Frostbite Experiments of Unit 1855

Three Japanese Kempeitai of Unit 1855 guard eight Chinese prisoners during their forced exposure to frostbite. Unit 1855 was a secret Imperial Japanese Army facility that focused on the development of biological weapons during World War II. It was operated by the Kempeitai, the Japanese military police, with the the headquarters in Beijing. Unit 1855 also operated an experimental branch unit based at Chinan, Hopei. The North China Army established Unit 1855 on February 9 1938. The 2,000 soldiers were housed near Bejing's Temple of Heaven. Headed by Imperial Japanese Army Colonel Yeni Nishimura, he reported directly to Major General Dr. Shiro Ishii of the infamous Unit 731. Unit 1855 killed 1,000 people between 1938 and 1945. Eight male Chinese, aging from 15 to 49, were victims of the experiments carried out from January 31 - February 11, 1941 in Inner Mongolia. The men were exposed outdoors to temperatures of about 27 degrees Celsius below zero with some being deliberately wounded or forced to wear wet shoes and clothing. Unit 1855 recorded the victim's reactions. One teenager became "furious" four minutes after the experiment began, wailed 30 minutes later and could no longer feel his feet after one and half hours. Unit 1855's records claimed the experiments were done to learn how to deal with frostbite afflicting Japanese soldiers during the war. The photo was part of unclassified records titled "Results of Japanese Imperial Army Winter Hygienic Research" discovered in Tokyo in 1995.
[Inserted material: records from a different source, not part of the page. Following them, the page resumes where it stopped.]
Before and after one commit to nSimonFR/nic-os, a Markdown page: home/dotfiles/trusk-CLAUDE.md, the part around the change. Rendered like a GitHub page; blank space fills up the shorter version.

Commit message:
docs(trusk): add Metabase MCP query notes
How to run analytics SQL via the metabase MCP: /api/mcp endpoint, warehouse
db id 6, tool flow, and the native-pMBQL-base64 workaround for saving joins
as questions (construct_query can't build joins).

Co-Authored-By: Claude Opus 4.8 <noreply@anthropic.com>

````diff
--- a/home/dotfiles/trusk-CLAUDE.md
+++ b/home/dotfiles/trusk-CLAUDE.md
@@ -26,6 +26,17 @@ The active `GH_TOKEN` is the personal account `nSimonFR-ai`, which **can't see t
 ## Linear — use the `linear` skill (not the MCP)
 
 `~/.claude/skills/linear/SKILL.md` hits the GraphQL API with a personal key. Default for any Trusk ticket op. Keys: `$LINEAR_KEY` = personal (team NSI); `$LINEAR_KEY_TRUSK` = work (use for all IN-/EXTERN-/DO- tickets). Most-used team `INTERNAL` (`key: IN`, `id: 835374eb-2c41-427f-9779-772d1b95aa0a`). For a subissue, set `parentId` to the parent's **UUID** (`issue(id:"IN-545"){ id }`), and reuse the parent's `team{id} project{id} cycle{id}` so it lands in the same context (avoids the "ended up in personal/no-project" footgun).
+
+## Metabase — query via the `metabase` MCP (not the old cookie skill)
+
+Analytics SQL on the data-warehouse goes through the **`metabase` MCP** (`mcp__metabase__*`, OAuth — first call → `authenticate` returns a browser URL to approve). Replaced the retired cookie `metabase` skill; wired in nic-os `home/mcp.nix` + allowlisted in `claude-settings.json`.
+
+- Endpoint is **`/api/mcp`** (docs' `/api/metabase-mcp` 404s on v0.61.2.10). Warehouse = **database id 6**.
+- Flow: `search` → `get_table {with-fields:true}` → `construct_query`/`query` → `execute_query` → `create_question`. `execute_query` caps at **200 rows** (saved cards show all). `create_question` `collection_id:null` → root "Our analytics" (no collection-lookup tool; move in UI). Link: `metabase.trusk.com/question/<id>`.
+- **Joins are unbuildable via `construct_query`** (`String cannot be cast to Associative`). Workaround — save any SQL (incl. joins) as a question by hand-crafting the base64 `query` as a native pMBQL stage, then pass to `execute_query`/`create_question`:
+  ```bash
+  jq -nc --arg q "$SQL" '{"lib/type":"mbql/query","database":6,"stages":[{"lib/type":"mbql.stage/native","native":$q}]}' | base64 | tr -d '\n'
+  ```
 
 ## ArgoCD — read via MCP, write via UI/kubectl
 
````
Caption Written By: 
Jason McDonald
Date Photographed: 
Friday, January 31, 1941
Inner Mongolia